__TASK STATEMENT__.
Give only the number of lines in the data that contain the word "Navbar".

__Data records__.
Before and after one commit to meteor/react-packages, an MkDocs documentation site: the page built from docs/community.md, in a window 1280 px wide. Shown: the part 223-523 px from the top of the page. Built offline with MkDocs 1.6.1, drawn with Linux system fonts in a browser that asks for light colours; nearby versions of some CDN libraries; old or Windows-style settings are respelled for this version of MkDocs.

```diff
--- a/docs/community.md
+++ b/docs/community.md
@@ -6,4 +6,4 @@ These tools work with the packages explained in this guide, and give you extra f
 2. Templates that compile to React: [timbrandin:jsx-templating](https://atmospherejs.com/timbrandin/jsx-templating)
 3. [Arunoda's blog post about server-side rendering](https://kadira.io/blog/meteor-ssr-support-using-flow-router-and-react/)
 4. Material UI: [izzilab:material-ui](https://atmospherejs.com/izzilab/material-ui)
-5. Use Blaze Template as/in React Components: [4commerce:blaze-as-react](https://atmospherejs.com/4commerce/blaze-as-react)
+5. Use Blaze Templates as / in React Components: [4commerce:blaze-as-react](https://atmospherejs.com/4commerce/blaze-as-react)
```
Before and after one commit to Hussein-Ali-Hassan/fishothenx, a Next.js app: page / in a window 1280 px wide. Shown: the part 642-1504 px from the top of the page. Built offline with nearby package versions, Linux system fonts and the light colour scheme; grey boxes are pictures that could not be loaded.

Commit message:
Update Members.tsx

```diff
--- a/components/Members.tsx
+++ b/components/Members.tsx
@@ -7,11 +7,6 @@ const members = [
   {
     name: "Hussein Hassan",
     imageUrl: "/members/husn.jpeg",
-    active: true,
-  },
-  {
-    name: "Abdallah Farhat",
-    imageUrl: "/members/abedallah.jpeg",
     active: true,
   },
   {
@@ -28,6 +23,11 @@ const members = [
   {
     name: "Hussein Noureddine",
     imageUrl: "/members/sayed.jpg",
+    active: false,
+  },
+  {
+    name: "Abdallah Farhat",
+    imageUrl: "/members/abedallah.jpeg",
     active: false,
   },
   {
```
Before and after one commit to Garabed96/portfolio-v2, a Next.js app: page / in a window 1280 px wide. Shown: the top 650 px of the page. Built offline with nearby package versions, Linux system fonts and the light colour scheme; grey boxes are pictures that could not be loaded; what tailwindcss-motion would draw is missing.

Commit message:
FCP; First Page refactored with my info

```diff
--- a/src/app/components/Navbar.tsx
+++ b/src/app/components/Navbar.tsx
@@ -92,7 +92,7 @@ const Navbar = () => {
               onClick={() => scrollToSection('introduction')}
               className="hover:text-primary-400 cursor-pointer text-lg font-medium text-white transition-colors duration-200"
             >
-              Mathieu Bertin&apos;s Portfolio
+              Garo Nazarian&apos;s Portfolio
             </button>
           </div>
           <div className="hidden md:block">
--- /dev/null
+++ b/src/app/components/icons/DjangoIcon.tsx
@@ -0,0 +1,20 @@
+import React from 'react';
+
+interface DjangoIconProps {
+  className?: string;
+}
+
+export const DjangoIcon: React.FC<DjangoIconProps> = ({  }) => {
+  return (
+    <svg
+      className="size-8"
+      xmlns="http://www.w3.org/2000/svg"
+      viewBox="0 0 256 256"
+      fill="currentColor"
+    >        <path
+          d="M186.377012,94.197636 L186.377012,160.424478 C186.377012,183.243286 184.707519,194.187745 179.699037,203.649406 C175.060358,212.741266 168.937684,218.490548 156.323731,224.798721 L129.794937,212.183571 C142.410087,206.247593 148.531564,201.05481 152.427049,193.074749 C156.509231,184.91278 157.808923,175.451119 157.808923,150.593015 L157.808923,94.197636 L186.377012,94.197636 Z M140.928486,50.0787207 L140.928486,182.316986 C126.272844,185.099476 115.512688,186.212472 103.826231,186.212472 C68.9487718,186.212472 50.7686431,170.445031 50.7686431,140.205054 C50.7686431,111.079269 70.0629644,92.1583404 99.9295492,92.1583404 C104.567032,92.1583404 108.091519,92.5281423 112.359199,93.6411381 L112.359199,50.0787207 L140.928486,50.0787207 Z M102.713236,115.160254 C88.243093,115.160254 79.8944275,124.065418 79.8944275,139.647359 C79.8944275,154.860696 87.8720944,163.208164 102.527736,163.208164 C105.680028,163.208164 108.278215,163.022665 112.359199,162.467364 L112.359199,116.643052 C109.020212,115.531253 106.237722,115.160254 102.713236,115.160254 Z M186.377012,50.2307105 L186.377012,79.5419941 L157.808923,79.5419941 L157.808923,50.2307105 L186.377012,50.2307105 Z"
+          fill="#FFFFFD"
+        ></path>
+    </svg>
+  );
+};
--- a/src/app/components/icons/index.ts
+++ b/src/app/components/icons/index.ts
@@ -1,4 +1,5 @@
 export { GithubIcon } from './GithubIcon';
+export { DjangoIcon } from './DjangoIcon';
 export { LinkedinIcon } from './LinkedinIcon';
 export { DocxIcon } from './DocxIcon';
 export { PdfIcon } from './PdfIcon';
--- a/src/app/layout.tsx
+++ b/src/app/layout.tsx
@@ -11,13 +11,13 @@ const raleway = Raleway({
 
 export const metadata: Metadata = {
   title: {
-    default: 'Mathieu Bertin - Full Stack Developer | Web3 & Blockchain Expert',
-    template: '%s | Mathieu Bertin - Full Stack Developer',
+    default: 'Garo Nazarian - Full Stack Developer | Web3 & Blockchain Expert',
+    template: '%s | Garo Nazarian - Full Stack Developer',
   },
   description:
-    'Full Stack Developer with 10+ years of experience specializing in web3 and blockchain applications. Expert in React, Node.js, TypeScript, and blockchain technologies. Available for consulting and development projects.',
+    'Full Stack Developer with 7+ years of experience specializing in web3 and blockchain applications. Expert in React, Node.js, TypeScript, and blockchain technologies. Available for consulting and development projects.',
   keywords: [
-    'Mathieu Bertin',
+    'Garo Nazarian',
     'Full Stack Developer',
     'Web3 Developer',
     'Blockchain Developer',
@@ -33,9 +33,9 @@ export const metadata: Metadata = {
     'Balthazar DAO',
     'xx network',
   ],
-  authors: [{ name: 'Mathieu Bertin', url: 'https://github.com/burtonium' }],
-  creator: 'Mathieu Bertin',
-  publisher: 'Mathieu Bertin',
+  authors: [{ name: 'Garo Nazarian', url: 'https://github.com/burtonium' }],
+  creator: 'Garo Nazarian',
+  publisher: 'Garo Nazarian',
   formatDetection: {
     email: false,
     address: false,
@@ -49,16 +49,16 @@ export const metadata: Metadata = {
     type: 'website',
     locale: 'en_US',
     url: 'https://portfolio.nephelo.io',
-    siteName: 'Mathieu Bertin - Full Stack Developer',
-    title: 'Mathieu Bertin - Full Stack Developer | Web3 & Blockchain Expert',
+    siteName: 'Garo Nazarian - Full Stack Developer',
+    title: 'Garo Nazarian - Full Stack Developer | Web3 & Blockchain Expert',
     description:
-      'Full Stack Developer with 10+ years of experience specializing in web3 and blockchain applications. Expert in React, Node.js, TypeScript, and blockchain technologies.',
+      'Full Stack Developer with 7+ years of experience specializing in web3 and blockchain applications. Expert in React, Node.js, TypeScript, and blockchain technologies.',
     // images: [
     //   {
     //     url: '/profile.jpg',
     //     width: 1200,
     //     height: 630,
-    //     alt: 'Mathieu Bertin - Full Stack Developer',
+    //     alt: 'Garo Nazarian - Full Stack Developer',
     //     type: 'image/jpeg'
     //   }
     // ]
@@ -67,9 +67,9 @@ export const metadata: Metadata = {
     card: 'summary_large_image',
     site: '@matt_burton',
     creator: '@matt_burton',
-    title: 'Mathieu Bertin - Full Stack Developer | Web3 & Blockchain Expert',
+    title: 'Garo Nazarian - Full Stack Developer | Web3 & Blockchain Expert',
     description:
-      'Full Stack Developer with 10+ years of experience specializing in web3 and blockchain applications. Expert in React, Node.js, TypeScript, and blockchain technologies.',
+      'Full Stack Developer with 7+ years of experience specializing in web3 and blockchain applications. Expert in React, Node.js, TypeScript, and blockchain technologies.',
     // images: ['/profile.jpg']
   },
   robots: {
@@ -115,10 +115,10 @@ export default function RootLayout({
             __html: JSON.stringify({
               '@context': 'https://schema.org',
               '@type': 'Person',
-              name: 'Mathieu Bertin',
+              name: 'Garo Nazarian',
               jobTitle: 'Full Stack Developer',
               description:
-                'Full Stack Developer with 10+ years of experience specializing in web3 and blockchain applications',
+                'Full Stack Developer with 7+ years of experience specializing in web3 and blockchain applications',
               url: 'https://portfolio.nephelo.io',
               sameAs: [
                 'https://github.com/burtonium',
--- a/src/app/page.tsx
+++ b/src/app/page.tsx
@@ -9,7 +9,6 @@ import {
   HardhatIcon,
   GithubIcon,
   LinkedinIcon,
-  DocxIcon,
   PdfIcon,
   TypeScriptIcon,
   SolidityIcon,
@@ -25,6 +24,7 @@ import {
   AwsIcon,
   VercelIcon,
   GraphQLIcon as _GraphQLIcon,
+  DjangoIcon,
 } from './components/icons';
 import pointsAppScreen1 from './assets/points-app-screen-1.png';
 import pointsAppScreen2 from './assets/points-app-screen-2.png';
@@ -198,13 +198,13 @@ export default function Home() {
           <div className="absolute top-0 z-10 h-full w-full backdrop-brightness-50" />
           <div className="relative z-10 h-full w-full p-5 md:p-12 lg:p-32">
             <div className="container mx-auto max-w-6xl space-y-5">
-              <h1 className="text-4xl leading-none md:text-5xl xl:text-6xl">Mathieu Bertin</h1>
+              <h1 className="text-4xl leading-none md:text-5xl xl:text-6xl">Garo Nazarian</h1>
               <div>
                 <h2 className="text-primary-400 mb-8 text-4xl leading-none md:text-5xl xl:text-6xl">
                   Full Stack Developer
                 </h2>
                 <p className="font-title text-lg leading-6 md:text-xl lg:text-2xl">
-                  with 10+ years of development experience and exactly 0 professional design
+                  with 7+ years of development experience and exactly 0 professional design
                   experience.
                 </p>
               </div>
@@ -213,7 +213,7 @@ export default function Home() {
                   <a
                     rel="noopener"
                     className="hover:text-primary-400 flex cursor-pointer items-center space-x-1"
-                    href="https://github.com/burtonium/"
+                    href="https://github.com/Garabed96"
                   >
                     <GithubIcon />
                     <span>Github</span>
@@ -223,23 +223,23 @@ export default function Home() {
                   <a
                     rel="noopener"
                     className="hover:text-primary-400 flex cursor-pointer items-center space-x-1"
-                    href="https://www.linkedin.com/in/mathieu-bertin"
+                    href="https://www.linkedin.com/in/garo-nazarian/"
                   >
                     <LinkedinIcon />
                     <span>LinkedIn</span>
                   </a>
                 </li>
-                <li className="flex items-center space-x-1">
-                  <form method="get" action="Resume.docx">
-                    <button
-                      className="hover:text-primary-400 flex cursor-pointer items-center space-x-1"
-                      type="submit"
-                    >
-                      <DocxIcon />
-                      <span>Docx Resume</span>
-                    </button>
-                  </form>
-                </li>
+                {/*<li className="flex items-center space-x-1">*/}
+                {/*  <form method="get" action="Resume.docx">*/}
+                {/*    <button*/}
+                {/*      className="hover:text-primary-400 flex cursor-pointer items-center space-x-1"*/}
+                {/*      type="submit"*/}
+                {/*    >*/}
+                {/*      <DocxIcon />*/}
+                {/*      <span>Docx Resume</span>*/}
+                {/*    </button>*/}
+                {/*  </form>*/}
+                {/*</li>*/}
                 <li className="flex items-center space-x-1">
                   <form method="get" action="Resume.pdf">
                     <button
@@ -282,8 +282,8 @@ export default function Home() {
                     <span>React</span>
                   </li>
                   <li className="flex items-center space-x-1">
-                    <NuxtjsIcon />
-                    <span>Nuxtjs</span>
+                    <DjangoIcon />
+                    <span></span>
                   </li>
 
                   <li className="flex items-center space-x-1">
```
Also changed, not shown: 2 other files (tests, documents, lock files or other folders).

__REPLY TO THE TASK__.
3